This is THE MOST common mistake of a guaranteed 1 in 10 riders.
Only 1 RIDER can win the race, so how do you make that rider you?
How do you avoid getting caught in places you definitely should not be with a lap to go?
In this blog, we’re going to talk race mistakes, and give you some tips on how to avoid them when you next line up on the start line.
The diagram we’ve drawn above highlights what happens when you ‘hit out’ too early as you’re approaching the finish of a race.
The type of rider that you are, will dictate just how far out the most optimal place to sprint or attack will be.
For example, if you’re a really 'explosive' type of rider, suited to very short high intensity sprints, then you’ll be wanting to leave your...
Spending hours and hours training, eating well, getting yourself mentally prepared, ensuring you’re injury free and strong, etc... etc... are all paramount to your cycling success.
BUT don’t forget a few of the one percenters that can make an enormous difference - simply by being aware of them when you are training and racing.
One of those ‘one percenters’ is the way in which you ride around the track.
This measurement line is the exact length of the track, it's the closest line to the bottom and is usually black in colour.
This is a really important tip to remember, particularly if you are riding timed events such as the individual pursuit, kilo, flying 200m, and team events.
If you’re riding above the black line you’re potentially travelling not just centimetres of extra distance, but METERS!!!
Think about it when considering...

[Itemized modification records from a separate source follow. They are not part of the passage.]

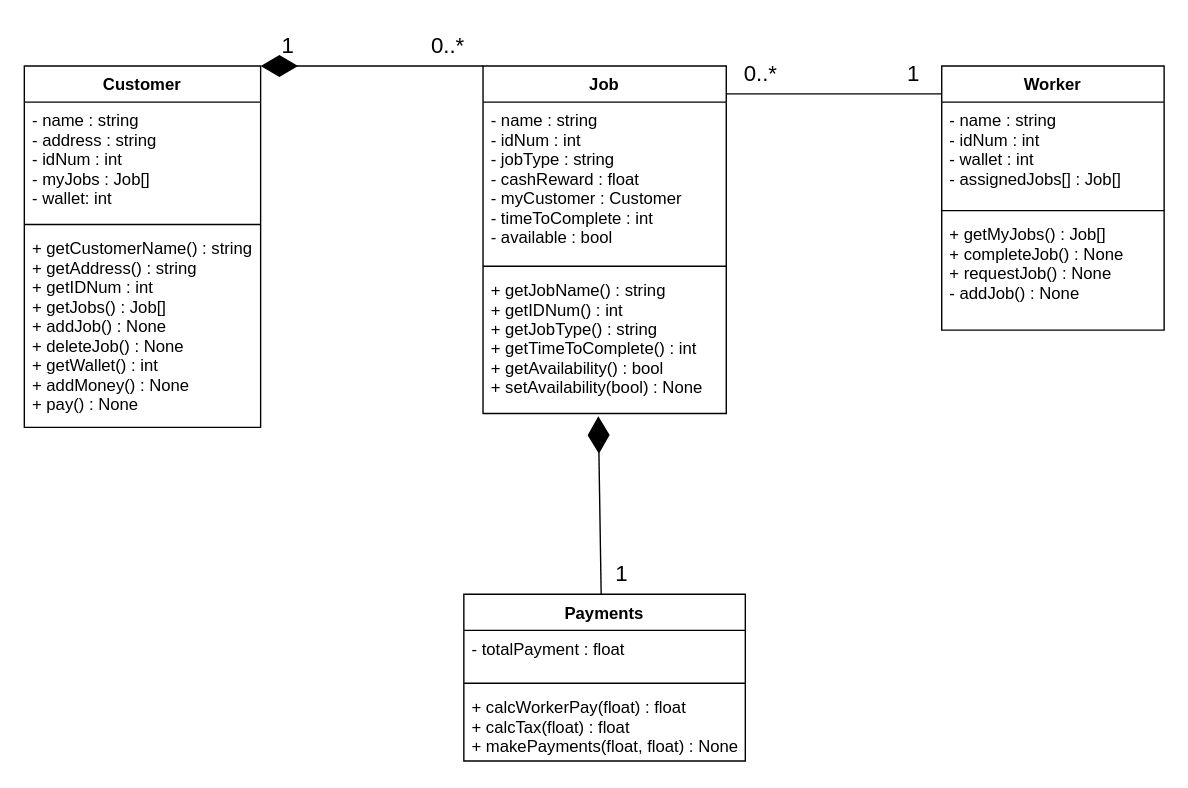
Earlier version of the draw.io diagram docs/umlClassDiagramsSrc/JobClassDiagram.drawio (davevstorey/9-usu-cs3450-sp2022). Source tidied: cells renumbered, new cells numbered last; positions are measured from the earlier drawing's top-left corner, leaving out a move shared by most shapes. Both pictures are drawn from the tidied source at 139%, with x=0, y=0 at pixel (24, 24).
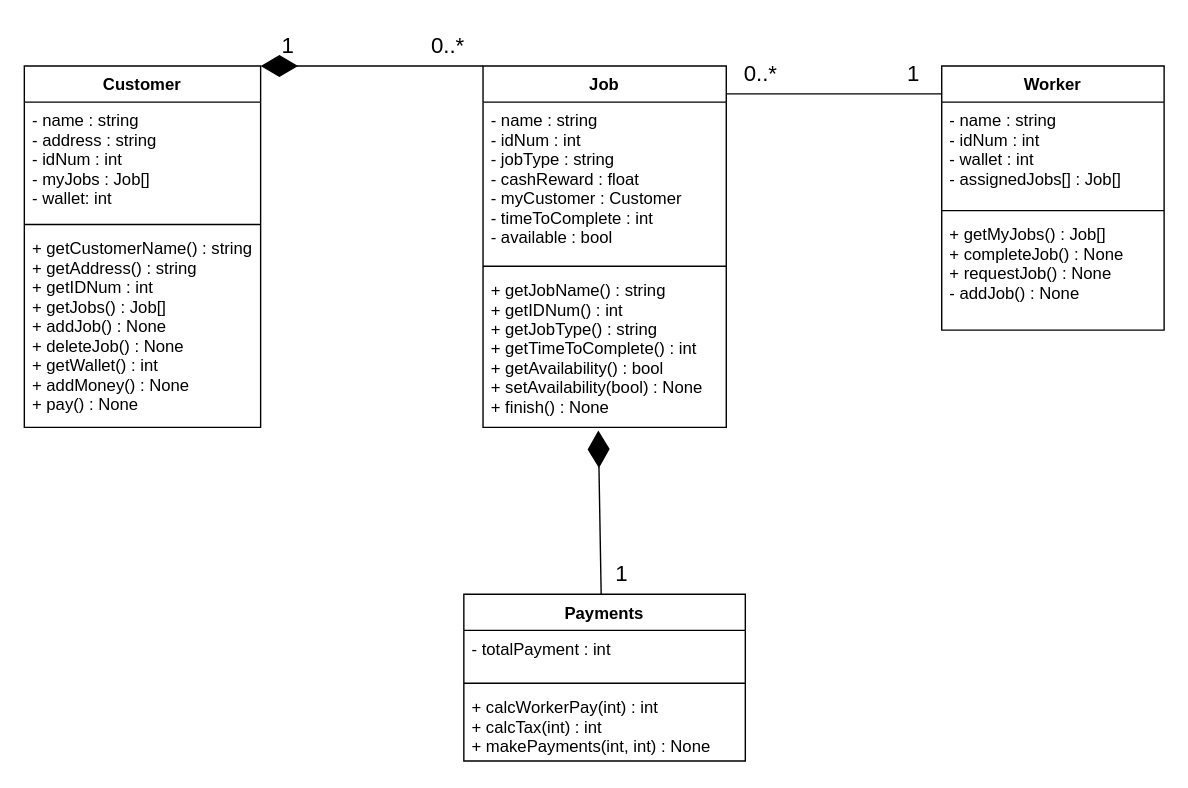
Above is the later version.

Commit message (it also covers changes not shown here):
Changed the Job UML class diagram

Unchanged cells that the change refers to:
```xml
<mxCell id="10" value="Payments" style="swimlane;fontStyle=1;align=center;verticalAlign=top;horizontal=1;startSize=26;rounded=0;sketch=0;" parent="1" vertex="1">
  <mxGeometry x="316.2" y="410" width="202.5" height="120" as="geometry" />
</mxCell>
```

Change to the diagram source:
```diff
@@
     <mxCell id="2" value="Job" style="swimlane;fontStyle=1;align=center;verticalAlign=top;horizontal=1;startSize=26;" parent="1" vertex="1">
-      <mxGeometry x="330" y="30" width="175" height="250" as="geometry" />
+      <mxGeometry x="330" y="30" width="175" height="260" as="geometry" />
     </mxCell>
@@
-    <mxCell id="5" value="+ getJobName() : string&#10;+ getIDNum() : int&#10;+ getJobType() : string&#10;+ getTimeToComplete() : int&#10;+ getAvailability() : bool&#10;+ setAvailability(bool) : None" style="text;strokeColor=none;fillColor=none;align=left;verticalAlign=top;spacingLeft=4;spacingRight=4;overflow=hidden;points=[[0,0.5],[1,0.5]];portConstraint=eastwest;" parent="2" vertex="1">
-      <mxGeometry y="148" width="175" height="102" as="geometry" />
+    <mxCell id="5" value="+ getJobName() : string&#10;+ getIDNum() : int&#10;+ getJobType() : string&#10;+ getTimeToComplete() : int&#10;+ getAvailability() : bool&#10;+ setAvailability(bool) : None&#10;+ finish() : None" style="text;strokeColor=none;fillColor=none;align=left;verticalAlign=top;spacingLeft=4;spacingRight=4;overflow=hidden;points=[[0,0.5],[1,0.5]];portConstraint=eastwest;" parent="2" vertex="1">
+      <mxGeometry y="148" width="175" height="112" as="geometry" />
     </mxCell>
@@
-    <mxCell id="11" value="- totalPayment : float " style="text;strokeColor=none;fillColor=none;align=left;verticalAlign=top;spacingLeft=4;spacingRight=4;overflow=hidden;rounded=0;sketch=0;" parent="10" vertex="1">
+    <mxCell id="11" value="- totalPayment : int" style="text;strokeColor=none;fillColor=none;align=left;verticalAlign=top;spacingLeft=4;spacingRight=4;overflow=hidden;rounded=0;sketch=0;" parent="10" vertex="1">
       <mxGeometry y="26" width="202.5" height="34" as="geometry" />
     </mxCell>
@@
-    <mxCell id="13" value="+ calcWorkerPay(float) : float&#10;+ calcTax(float) : float&#10;+ makePayments(float, float) : None" style="text;strokeColor=none;fillColor=none;align=left;verticalAlign=top;spacingLeft=4;spacingRight=4;overflow=hidden;rounded=0;sketch=0;" parent="10" vertex="1">
+    <mxCell id="13" value="+ calcWorkerPay(int) : int&#10;+ calcTax(int) : int&#10;+ makePayments(int, int) : None" style="text;strokeColor=none;fillColor=none;align=left;verticalAlign=top;spacingLeft=4;spacingRight=4;overflow=hidden;rounded=0;sketch=0;" parent="10" vertex="1">
       <mxGeometry y="68" width="202.5" height="52" as="geometry" />
     </mxCell>
```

So you’ve just bought a brand new set of rollers after reading just how beneficial they are in our previous blog on Why Learning How to Cycle on Rollers is SO IMPORTANT.
There’s nothing quite like being able to roll your legs, with limited resistance in between races or training efforts.
The rollers are a great tool for warm up, training and recovery.
Whilst they might seem like a fairly complicated task for a newbie, with practice it’s very achievable to ride the rollers.
Here's a quick video on how to master the rollers, and the step by step instructions are below.
To start with it is a good idea to find a friend to stand next to you who can hold onto your seat/bike for the first few times whilst you try out the rollers.
This can provide additional support with balance until you feel confident riding on your own or when you are comfortable pedaling whilst holding onto a wall/support independently.
But just a WARNING...
It’s actually quite difficult and can take a fair amount of time to learn to ride them extremely well (at least a few months of almost every day practice).
Despite this, they’re hands down one of the best pieces of equipment that you can buy that will assist with developing pedalling efficiency.
Why is pedalling efficiency so important?
Check out Kerrie Meare’s FREE video on ‘How to Ride Faster’ and you’ll learn just how important pedal efficiency is!
For those of you not familiar with the rollers and are thinking about giving it a try... we’d recommend you watch our athlete Yvette Waterfall’s homemade video on how she learnt to cycle on rollers.
Yvette is one of our Masters track riders and since learning to ride the rollers (and with a whole lot of training) has achieved gold medal podium performances on the track! You can watch her comical video here...
Whilst the human body is not very aerodynamic in it’s natural shape, many new technologies and position advancements have been developed over the years to reduce wind resistance in two ways:
It only takes for you to head out on the road bike into a head wind for you to experience the full effects of wind resistance.
To push through the barrier, which is simply a large mass of air, most cyclists will apply more force through the pedals and try and counteract the wind with force, as opposed to changing body position or equipment.
What makes wind resistance worse, is SPEED - the faster you travel, the more wind resistance you’ll experience, and the more effort that will be required to overcome it!
In Kerrie’s FREE video on ‘How to Ride...